JAKARTA (JP): Most locally-produced children's books fail to encourage children to be creative and sensitive, or to develop their analytical thinking, an expert has said.
"Children need to have books that can stimulate their creativity, their imagination, and their analytical thinking," Mariono Agus Moeliono, an education expert from the Kuntum Mekar Children's Development Center, said at a workshop on storytelling for children during the Indonesian Book Fair 2001 here on Saturday.
Agus, himself a creative story-teller, said that many children's books tended to indoctrinate kids, for example by offering plots which led the young readers to one particular conclusion, or to follow the same logical order.
"These kind of books do not teach children to be more critical by learning how to draw their own conclusions," he remarked,
He further said that most books did not encourage children to ask questions but instead taught them only how to answer questions.
Agus cited the illustrated children's books that were popular for young children in other countries, such as Japan and the U.S.
These children's books use simple words, and leave room for children to be more imaginative as they can weave their own stories by looking at the pictures, according to Agus.
"Books that offer unusual and illogical stories can also make children more creative.

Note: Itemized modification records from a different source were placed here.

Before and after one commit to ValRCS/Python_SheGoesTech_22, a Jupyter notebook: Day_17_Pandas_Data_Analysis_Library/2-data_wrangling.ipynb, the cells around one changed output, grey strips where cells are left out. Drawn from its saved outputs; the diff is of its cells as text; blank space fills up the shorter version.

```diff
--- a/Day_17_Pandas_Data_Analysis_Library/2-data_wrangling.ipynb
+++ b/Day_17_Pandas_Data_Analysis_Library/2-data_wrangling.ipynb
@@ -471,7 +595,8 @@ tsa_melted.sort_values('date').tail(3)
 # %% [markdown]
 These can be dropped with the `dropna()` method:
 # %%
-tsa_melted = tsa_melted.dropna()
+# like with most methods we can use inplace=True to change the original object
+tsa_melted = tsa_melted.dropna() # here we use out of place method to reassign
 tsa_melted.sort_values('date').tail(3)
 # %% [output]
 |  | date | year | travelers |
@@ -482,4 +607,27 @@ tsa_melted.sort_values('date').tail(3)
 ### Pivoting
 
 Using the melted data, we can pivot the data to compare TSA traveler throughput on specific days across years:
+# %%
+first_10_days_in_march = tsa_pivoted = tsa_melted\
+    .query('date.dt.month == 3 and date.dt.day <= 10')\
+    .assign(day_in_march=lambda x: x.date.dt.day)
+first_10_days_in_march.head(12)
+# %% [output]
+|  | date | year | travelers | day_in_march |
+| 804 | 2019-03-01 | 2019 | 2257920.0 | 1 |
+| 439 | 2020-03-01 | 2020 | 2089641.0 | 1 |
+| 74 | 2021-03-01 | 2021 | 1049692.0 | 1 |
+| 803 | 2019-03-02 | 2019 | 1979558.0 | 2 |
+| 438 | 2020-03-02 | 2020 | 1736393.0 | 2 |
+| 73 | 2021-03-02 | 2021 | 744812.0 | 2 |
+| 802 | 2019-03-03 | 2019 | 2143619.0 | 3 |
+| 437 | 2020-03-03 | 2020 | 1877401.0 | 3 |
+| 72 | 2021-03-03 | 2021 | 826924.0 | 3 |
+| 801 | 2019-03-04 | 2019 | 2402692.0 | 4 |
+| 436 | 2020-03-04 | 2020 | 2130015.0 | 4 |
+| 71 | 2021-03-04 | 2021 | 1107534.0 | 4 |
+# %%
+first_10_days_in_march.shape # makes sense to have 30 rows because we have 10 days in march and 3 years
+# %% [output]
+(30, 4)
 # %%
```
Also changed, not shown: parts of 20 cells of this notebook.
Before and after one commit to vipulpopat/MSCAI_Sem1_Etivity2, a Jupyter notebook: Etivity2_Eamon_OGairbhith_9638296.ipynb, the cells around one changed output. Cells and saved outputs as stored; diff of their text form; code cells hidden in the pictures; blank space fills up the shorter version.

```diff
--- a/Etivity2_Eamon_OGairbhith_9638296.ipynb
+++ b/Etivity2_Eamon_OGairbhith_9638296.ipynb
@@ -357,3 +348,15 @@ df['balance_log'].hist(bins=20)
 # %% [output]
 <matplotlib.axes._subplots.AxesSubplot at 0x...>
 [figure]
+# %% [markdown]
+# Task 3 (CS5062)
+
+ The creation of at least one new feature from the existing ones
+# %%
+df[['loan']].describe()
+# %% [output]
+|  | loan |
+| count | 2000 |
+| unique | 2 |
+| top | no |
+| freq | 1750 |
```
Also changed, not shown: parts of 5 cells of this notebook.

These sort of books can enrich children's minds, teach them to be creative and develop their emotional sensitivity," he said, adding that such books, unfortunately, were the hard-sell here.
He argued that it was not only children's story books that failed to stimulate creative thinking, but also school textbooks.
He said that the prescribed textbooks written under the national curricula had prevented children from expanding their horizons.
Given this situation, Agus said, it was not surprising that many Indonesian children were not creative or imaginative, and lacked emotional sensitivity.
"Children need creative books that can stimulate their imagination," said Agus.
Agus regretted the attitude of parents who tended to offer their children simple books that did not stimulate their thinking abilities for fear that the children would find difficulties reading quality books.
"Never underestimate them. They are smart," Agus said.
Agus also criticized publishers who were competing with each other to publish comic books so as to boost their sales, instead of quality children's books.
"Publishers should help the members of the public to become good readers, and not just consider them as a market for their books," said Agus.
He, however, admitted that publishers often found themselves in a dilemma.
On the one hand, they have the ideal of providing educational information to the public, but at the same time they also have to keep their businesses going.
"What they can do is set aside some of the profit they gain from selling those comic books for the production of quality children's books. Then idealism and profit can go hand in hand," he said. (07)